Dictionary.com

follow Dictionary.com

The Best Internet Slang

oust

[oust] /aʊst/
verb (used with object)
1.
to expel or remove from a place or position occupied:
The bouncer ousted the drunk; to oust the prime minister in the next election.
2.
Law. to eject or evict; dispossess.
Origin of oust
late Middle English
1375-1425
1375-1425; late Middle English < Anglo-French ouster to remove, Old French oster < Latin obstāre to stand in the way, oppose (ob- ob- + stāre to stand)
Related forms
unousted, adjective
Synonyms
1. eject, banish, evict, dislodge.
Dictionary.com Unabridged
Based on the Random House Dictionary, © Random House, Inc. 2017.
Cite This Source
Examples from the Web for oust
Contemporary Examples
Historical Examples
  • She sought to oust them by thinking of any one else, of Aggie, of Joe.

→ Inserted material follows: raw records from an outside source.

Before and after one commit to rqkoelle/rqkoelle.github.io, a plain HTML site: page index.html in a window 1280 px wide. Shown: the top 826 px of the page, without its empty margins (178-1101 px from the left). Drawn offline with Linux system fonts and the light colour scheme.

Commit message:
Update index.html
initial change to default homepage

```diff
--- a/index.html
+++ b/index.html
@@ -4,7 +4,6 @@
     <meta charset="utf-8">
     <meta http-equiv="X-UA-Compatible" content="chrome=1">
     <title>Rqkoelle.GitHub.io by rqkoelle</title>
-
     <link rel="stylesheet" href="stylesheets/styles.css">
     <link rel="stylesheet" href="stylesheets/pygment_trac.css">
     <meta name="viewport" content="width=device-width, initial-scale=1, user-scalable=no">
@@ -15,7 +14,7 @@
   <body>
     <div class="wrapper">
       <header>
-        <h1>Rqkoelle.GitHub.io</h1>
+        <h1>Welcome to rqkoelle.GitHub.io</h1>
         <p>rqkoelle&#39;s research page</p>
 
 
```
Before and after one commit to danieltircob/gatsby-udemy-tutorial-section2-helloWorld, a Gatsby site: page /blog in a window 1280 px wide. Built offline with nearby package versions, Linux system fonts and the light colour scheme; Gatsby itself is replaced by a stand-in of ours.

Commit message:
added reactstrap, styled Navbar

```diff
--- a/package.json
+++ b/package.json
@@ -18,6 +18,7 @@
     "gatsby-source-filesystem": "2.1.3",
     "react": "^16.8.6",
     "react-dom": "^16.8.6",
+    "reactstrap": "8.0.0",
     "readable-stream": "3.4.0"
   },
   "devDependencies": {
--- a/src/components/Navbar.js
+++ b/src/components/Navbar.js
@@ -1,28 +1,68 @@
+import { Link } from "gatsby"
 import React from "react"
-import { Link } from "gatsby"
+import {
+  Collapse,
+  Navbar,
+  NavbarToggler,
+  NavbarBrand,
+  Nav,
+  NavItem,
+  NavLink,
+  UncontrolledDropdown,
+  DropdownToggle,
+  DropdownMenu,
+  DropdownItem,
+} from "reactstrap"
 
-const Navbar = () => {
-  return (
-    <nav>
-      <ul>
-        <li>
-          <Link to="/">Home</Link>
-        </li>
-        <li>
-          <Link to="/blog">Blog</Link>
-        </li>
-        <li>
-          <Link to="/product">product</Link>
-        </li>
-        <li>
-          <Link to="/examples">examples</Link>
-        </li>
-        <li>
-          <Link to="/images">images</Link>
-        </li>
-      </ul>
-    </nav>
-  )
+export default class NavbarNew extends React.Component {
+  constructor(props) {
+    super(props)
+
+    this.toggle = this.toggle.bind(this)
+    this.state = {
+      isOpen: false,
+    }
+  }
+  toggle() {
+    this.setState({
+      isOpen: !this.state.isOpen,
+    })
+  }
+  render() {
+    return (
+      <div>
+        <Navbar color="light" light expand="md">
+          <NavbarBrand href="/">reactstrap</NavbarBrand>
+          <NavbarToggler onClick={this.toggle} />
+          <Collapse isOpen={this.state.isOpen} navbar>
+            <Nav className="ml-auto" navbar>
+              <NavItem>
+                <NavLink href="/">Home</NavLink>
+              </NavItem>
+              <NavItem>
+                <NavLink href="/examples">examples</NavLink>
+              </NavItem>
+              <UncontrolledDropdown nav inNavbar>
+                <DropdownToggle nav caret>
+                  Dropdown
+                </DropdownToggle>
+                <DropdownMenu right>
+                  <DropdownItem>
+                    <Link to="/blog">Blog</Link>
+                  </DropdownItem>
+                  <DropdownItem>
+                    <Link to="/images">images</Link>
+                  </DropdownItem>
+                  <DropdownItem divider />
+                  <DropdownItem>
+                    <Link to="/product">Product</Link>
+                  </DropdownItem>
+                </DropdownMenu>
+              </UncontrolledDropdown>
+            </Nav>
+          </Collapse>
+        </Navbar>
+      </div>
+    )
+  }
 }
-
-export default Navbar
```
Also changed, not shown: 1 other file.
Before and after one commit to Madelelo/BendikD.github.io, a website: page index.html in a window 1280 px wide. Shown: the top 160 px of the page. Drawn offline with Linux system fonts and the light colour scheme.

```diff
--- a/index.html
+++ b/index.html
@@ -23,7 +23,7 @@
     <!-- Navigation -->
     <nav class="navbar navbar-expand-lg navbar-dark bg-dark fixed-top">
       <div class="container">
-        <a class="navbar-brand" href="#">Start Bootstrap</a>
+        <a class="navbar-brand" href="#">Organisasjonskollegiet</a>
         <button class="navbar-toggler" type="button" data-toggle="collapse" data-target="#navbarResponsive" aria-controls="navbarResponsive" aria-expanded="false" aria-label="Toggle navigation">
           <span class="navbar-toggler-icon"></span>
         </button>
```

    Within the Law Marvin Dana
  • Josie, of course, was prompt to oust Angie Tuthill from her place in the choir.

    The Fortune Hunter Louis Joseph Vance
  • Shouldn't I like to see a new claimant come up and oust them after all!

    Wilfrid Cumbermede George MacDonald
  • He joined Pierson at her side, and made no effort to oust him.

    Love and Lucy

    Maurice Henry Hewlett
  • Who would there be who could effectively contest his claim, or oust him from his place?

    Tristram of Blent Anthony Hope
British Dictionary definitions for oust

oust

/aʊst/
verb (transitive)
1.
to force out of a position or place; supplant or expel
2.
(property law) to deprive (a person) of the possession of land
Word Origin
C16: from Anglo-Norman ouster, from Latin obstāre to withstand, from ob- against + stāre to stand
Collins English Dictionary - Complete & Unabridged 2012 Digital Edition
© William Collins Sons & Co. Ltd. 1979, 1986 © HarperCollins
Publishers 1998, 2000, 2003, 2005, 2006, 2007, 2009, 2012
Cite This Source
Word Origin and History for oust
v.

early 15c., from Anglo-French oster (late 13c.), Old French oster "remove, take away, take off; evict, dispel; liberate, release" (Modern French ôter), from Latin obstare "stand before, be opposite, stand opposite to, block," in Vulgar Latin, "hinder," from ob "against" (see ob-) + stare "to stand," from PIE root *sta- "to stand" (see stet). Related: Ousted; ousting.

Online Etymology Dictionary, © 2010 Douglas Harper
Cite This Source

Word of the Day

Difficulty index for oust

Many English speakers likely know this word

Word Value for oust

4
5
Scrabble Words With Friends

Nearby words for oust